DWP’s Adams is optimistic about the future even if drought is our new norm.
“We asked people to conserve and they did. 5% of LA homeowners switched over to drought tolerant landscapes,” he said highlighting that conservation messages inspired people to act. “If drought is the new norm, then we’ll adapt and we’ll find new local sources. We’ve shown we can get through this.”
For LA County’s Hildebrand the key to success is planning ahead. The County operates a series of dams, canals and spreading grounds that have been planned, constructed and maintained over the last 100 years. Hildebrand is also Chief of the Los Angeles County Flood Control District.
“We planned stormwater and dam projects 10 years ago and we recently completed them so we’re ready for this El Niño,” said Hildebrand. “You have to plan ahead and stay the course. We need to look ahead 10, 20 years and start planning for where we want to be.”
Roughly 15% of the stormwater that falls in the LA Basin is captured according to Hildebrand, and research has found it’s feasible to capture up to 30%. He pointed out a major challenge though – the large open areas are no longer available to capture and percolate stormwater into the aquifer. Capturing and infiltrating stormwater is going to be accomplished by smaller, more modest local projects. Private land owners and homeowners can help by capturing and infiltrating more stormwater on their property to help the region survive.
According to the City of Los Angeles’ Traci Minamide a large scale recycled water project is coming soon after a decade of public discussions and planning. The drought has focused the City on increasing their local supply of water. In October 2014 the Mayor set a goal of reducing imported water by 50% before 2025 and by 2035 relying on local water for 50% of the City’s entire supply. The City worked with stakeholders to develop the “One Water Plan” and recycled water will make up 8% of the water portfolio. The City will need to reuse 50 million gallons per day to meet the 2035 goal.

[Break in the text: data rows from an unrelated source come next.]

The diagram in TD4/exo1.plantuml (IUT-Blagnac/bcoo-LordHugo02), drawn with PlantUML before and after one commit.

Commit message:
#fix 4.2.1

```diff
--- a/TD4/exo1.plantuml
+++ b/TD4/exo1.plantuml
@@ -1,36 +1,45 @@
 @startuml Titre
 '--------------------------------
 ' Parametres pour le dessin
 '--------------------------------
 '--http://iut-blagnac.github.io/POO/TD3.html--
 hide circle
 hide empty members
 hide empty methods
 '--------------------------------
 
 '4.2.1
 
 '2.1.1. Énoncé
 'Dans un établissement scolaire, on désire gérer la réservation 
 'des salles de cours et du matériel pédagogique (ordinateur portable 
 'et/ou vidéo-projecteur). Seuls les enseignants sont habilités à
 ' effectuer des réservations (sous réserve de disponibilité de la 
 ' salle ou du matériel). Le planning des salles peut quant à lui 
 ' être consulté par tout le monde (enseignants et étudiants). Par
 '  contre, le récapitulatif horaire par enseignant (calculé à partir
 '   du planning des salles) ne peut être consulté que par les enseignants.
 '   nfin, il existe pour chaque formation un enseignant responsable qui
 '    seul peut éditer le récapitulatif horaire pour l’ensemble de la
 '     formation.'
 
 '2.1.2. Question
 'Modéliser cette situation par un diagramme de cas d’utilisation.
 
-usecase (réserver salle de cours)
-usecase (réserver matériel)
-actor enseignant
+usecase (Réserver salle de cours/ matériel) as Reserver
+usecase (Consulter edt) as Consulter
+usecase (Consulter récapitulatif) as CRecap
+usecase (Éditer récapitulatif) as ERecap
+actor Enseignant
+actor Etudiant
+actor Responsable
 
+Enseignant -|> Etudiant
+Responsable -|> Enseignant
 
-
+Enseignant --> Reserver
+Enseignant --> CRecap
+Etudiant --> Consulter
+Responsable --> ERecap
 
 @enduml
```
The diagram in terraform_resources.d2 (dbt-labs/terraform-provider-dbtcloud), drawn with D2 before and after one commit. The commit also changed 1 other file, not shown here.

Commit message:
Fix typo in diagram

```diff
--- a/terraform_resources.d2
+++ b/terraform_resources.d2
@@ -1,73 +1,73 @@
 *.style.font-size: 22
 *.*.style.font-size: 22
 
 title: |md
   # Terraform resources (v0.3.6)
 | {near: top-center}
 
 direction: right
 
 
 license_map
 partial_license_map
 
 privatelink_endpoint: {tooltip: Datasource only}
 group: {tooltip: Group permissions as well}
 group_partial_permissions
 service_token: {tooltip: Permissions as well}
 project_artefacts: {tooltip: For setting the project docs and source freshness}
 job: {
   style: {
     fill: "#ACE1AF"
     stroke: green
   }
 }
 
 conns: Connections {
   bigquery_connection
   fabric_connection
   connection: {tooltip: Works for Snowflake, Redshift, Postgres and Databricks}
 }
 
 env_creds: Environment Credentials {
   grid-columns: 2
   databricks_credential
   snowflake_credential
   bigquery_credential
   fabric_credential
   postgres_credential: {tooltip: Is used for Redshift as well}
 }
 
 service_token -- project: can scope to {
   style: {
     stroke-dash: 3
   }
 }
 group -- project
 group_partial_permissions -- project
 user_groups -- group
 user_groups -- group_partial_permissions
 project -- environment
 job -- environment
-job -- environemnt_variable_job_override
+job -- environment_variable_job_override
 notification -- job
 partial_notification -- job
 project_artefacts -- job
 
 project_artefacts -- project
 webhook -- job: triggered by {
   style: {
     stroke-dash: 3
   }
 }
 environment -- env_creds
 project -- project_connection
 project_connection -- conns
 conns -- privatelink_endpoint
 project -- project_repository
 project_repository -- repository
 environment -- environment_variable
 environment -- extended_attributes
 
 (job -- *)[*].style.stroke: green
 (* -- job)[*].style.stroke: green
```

“We need to do big projects, we need plans for reusing Hyperion water, similar to what LACSD is looking at reusing at the Carson Plant,” said Minamide. “But as clean water producers, before we start any new project we want to ensure we have the systems and technologies in place that will protect public health.”
Minamide said the entire City family is excited to support the development of a new advanced treatment facility and increase water recycling throughout the city.
Adams also emphasized protection of public health is our first responsibility.
“Water departments have a tremendous responsibility – we’re one of the municipal departments where people ingest our product,” he said. “We’re responsible for the public health. We have to keep our eye on the ball, we have to get a consistent message out about recycled water so the public will support new projects.”
The panel shared a passion for embracing the one water concept and collaborating across many different departments and public agencies in order to get projects done. However, each panelist noted funding and project approval ultimately are up to the public and elected officials. With all the talk of El Niño, is the drought becoming a distant memory and will support for new water projects start to evaporate?
“My concern for El Niño is people will forget this drought and they will not support new water projects,” said Ferrante. “We can’t put all the eggs in one basket: we need to fund a range of projects. And we need the public’s support. Hopefully now whether it rains a lot or not, the mind set is different and we all really want a sustainable future for California.”
The event was organized by
LA Basin Section of CWEA and WateReuse California
The event was sponsored by: Arcadis, Carollo,
Hazen & Sawyer, and RMC Water & Environment